• **TASK TO COMPLETE**: With the pictures left out, write every entry down exactly.

LISTED RECORDS section start

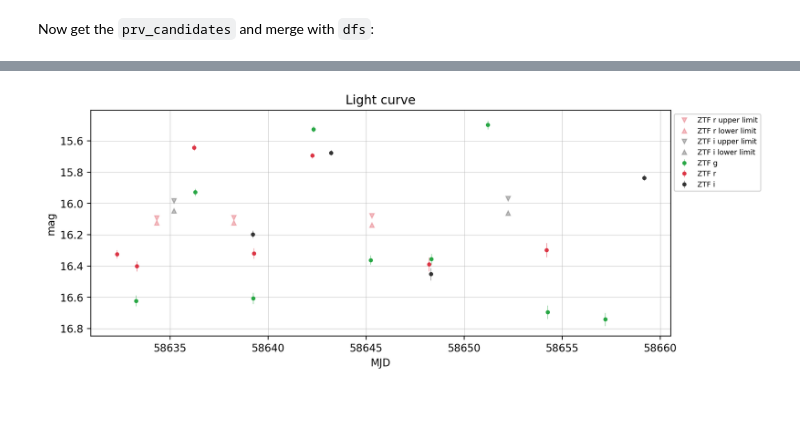
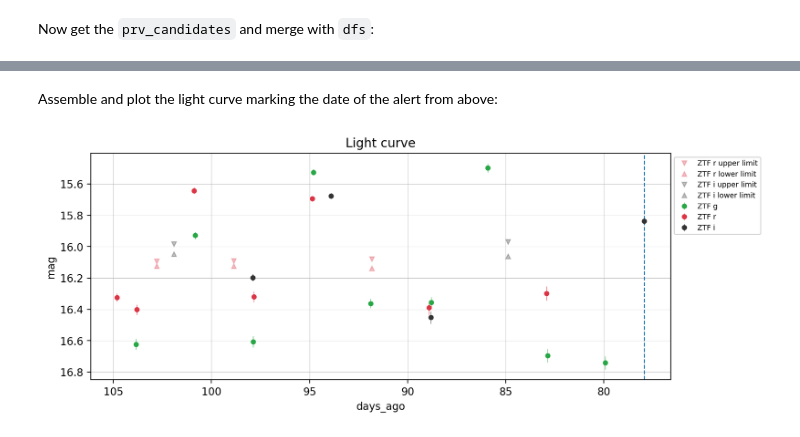
Before and after one commit to dmitryduev/kowalski-archived, a Jupyter notebook: nb/ztf.ipynb, the cells around one changed output, grey strips where cells are left out. Saved outputs shown, nothing was run; the diff lists cells and outputs as text; code cells hidden in the pictures; blank space fills up the shorter version.

```diff
--- a/nb/ztf.ipynb
+++ b/nb/ztf.ipynb
@@ -343,7 +343,10 @@ def assemble_lc(dflc, objectId, composite=False, match_radius_arcsec=1.5, star_g
 # %% [markdown]
 Plot the light curve(s):
 # %%
-def plot_lc(lcs, dpi=200):
+def plot_lc(lcs, dpi=200, t_format='datetime'):
+    """
+        t_format: 'datetime', 'mjd', 'jd', 'days_ago'
+    """
     fig = plt.figure(figsize=(10, 4), dpi=dpi)
     ax = fig.add_subplot(111)
     ax.title.set_text('Light curve')
@@ -360,16 +363,16 @@ def plot_lc(lcs, dpi=200):
         if 'mag' in df_lc:
             w = df_lc['mag'] > 1e-6
             if np.sum(w) > 0:
-                t = df_lc.loc[w, 'mjd']
+                t = df_lc.loc[w, t_format]
                 mag = df_lc.loc[w, 'mag']
                 mag_error = df_lc.loc[w, 'magerr']
-                ax.errorbar(t, mag, yerr=mag_error, elinewidth=0.3, marker='.', c=colors[fid], lw=0, label=f'{filter_names[fid]}')
+                ax.errorbar(t, mag, yerr=mag_error, markersize=4, elinewidth=0.4, marker='o', c=colors[fid], lw=0, label=f'{filter_names[fid]}')
 
         # upper limits:
         if 'mag_ulim' in df_lc:
             w = df_lc['mag_ulim'] > 1e-6
             if np.sum(w) > 0:
-                t = df_lc.loc[w, 'mjd']
+                t = df_lc.loc[w, t_format]
                 mag_ulim = df_lc.loc[w, 'mag_ulim']
                 ax.plot(t, mag_ulim, marker='v', markersize=4, c=colors[fid], alpha=0.3, lw=0, label=f'{filter_names[fid]} upper limit')
 
@@ -377,18 +380,22 @@ def plot_lc(lcs, dpi=200):
         if 'mag_llim' in df_lc:
             w = df_lc['mag_llim'] > 1e-6
             if np.sum(w) > 0:
-                t = df_lc.loc[w, 'mjd']
+                t = df_lc.loc[w, t_format]
                 mag_llim = df_lc.loc[w, 'mag_llim']
                 ax.plot(t, mag_llim, marker='^', markersize=4, c=colors[fid], alpha=0.3, lw=0, label=f'{filter_names[fid]} lower limit')
 
     ax.invert_yaxis()
+    if t_format == 'days_ago':
+        ax.invert_xaxis()
     ax.grid(True, lw=0.3)
-    ax.set_xlabel('MJD')
+    ax.set_xlabel(t_format)
     ax.set_ylabel('mag')
     # ax.legend(loc='best')
     ax.legend(bbox_to_anchor=(1, 1), loc='upper left', ncol=1, fontsize='x-small')
 
-    plt.show()
+#     plt.show()
+
+    return ax
 # %% [markdown]
 Plot the cutouts and the light curves in a compact way:
 # %%
@@ -546,7 +576,12 @@ display(dflc)
+# %% [markdown]
+Assemble and plot the light curve marking the date of the alert from above:
 # %%
-_, lc = assemble_lc(dflc, alert['objectId'], composite=True,
-                    match_radius_arcsec=1.5, star_galaxy_threshold=0.4)
-
-plot_lc(lc)
+df_lc, lc = assemble_lc(dflc, alert['objectId'], composite=True,
+                        match_radius_arcsec=1.5, star_galaxy_threshold=0.4)
-# %% [output]
-[figure, removed]
+# %%
+t_format = 'days_ago'
+ax = plot_lc(lc, t_format=t_format)
+w = df_lc.candid == alert['candid']
+axv = ax.axvline(x=df_lc.loc[w, t_format][0], ymin=0, ymax=1, ls='--', lw=1)
+# %% [output]
+[figure, added]
```
Also changed, not shown: parts of 6 cells of this notebook, 1 other file.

LISTED RECORDS section end

• **OUTPUT FOR THIS EXERCISE**:
Before and after one commit to dmitryduev/kowalski-archived, a Jupyter notebook: nb/ztf.ipynb, the cells around one changed output, grey strips where cells are left out. Saved outputs shown, nothing was run; the diff lists cells and outputs as text; code cells hidden in the pictures; blank space fills up the shorter version.

```diff
--- a/nb/ztf.ipynb
+++ b/nb/ztf.ipynb
@@ -343,7 +343,10 @@ def assemble_lc(dflc, objectId, composite=False, match_radius_arcsec=1.5, star_g
 # %% [markdown]
 Plot the light curve(s):
 # %%
-def plot_lc(lcs, dpi=200):
+def plot_lc(lcs, dpi=200, t_format='datetime'):
+    """
+        t_format: 'datetime', 'mjd', 'jd', 'days_ago'
+    """
     fig = plt.figure(figsize=(10, 4), dpi=dpi)
     ax = fig.add_subplot(111)
     ax.title.set_text('Light curve')
@@ -360,16 +363,16 @@ def plot_lc(lcs, dpi=200):
         if 'mag' in df_lc:
             w = df_lc['mag'] > 1e-6
             if np.sum(w) > 0:
-                t = df_lc.loc[w, 'mjd']
+                t = df_lc.loc[w, t_format]
                 mag = df_lc.loc[w, 'mag']
                 mag_error = df_lc.loc[w, 'magerr']
-                ax.errorbar(t, mag, yerr=mag_error, elinewidth=0.3, marker='.', c=colors[fid], lw=0, label=f'{filter_names[fid]}')
+                ax.errorbar(t, mag, yerr=mag_error, markersize=4, elinewidth=0.4, marker='o', c=colors[fid], lw=0, label=f'{filter_names[fid]}')
 
         # upper limits:
         if 'mag_ulim' in df_lc:
             w = df_lc['mag_ulim'] > 1e-6
             if np.sum(w) > 0:
-                t = df_lc.loc[w, 'mjd']
+                t = df_lc.loc[w, t_format]
                 mag_ulim = df_lc.loc[w, 'mag_ulim']
                 ax.plot(t, mag_ulim, marker='v', markersize=4, c=colors[fid], alpha=0.3, lw=0, label=f'{filter_names[fid]} upper limit')
 
@@ -377,18 +380,22 @@ def plot_lc(lcs, dpi=200):
         if 'mag_llim' in df_lc:
             w = df_lc['mag_llim'] > 1e-6
             if np.sum(w) > 0:
-                t = df_lc.loc[w, 'mjd']
+                t = df_lc.loc[w, t_format]
                 mag_llim = df_lc.loc[w, 'mag_llim']
                 ax.plot(t, mag_llim, marker='^', markersize=4, c=colors[fid], alpha=0.3, lw=0, label=f'{filter_names[fid]} lower limit')
 
     ax.invert_yaxis()
+    if t_format == 'days_ago':
+        ax.invert_xaxis()
     ax.grid(True, lw=0.3)
-    ax.set_xlabel('MJD')
+    ax.set_xlabel(t_format)
     ax.set_ylabel('mag')
     # ax.legend(loc='best')
     ax.legend(bbox_to_anchor=(1, 1), loc='upper left', ncol=1, fontsize='x-small')
 
-    plt.show()
+#     plt.show()
+
+    return ax
 # %% [markdown]
 Plot the cutouts and the light curves in a compact way:
 # %%
@@ -546,7 +576,12 @@ display(dflc)
+# %% [markdown]
+Assemble and plot the light curve marking the date of the alert from above:
 # %%
-_, lc = assemble_lc(dflc, alert['objectId'], composite=True,
-                    match_radius_arcsec=1.5, star_galaxy_threshold=0.4)
-
-plot_lc(lc)
+df_lc, lc = assemble_lc(dflc, alert['objectId'], composite=True,
+                        match_radius_arcsec=1.5, star_galaxy_threshold=0.4)
-# %% [output]
-[figure, removed]
+# %%
+t_format = 'days_ago'
+ax = plot_lc(lc, t_format=t_format)
+w = df_lc.candid == alert['candid']
+axv = ax.axvline(x=df_lc.loc[w, t_format][0], ymin=0, ymax=1, ls='--', lw=1)
+# %% [output]
+[figure, added]
```
Also changed, not shown: parts of 6 cells of this notebook, 1 other file.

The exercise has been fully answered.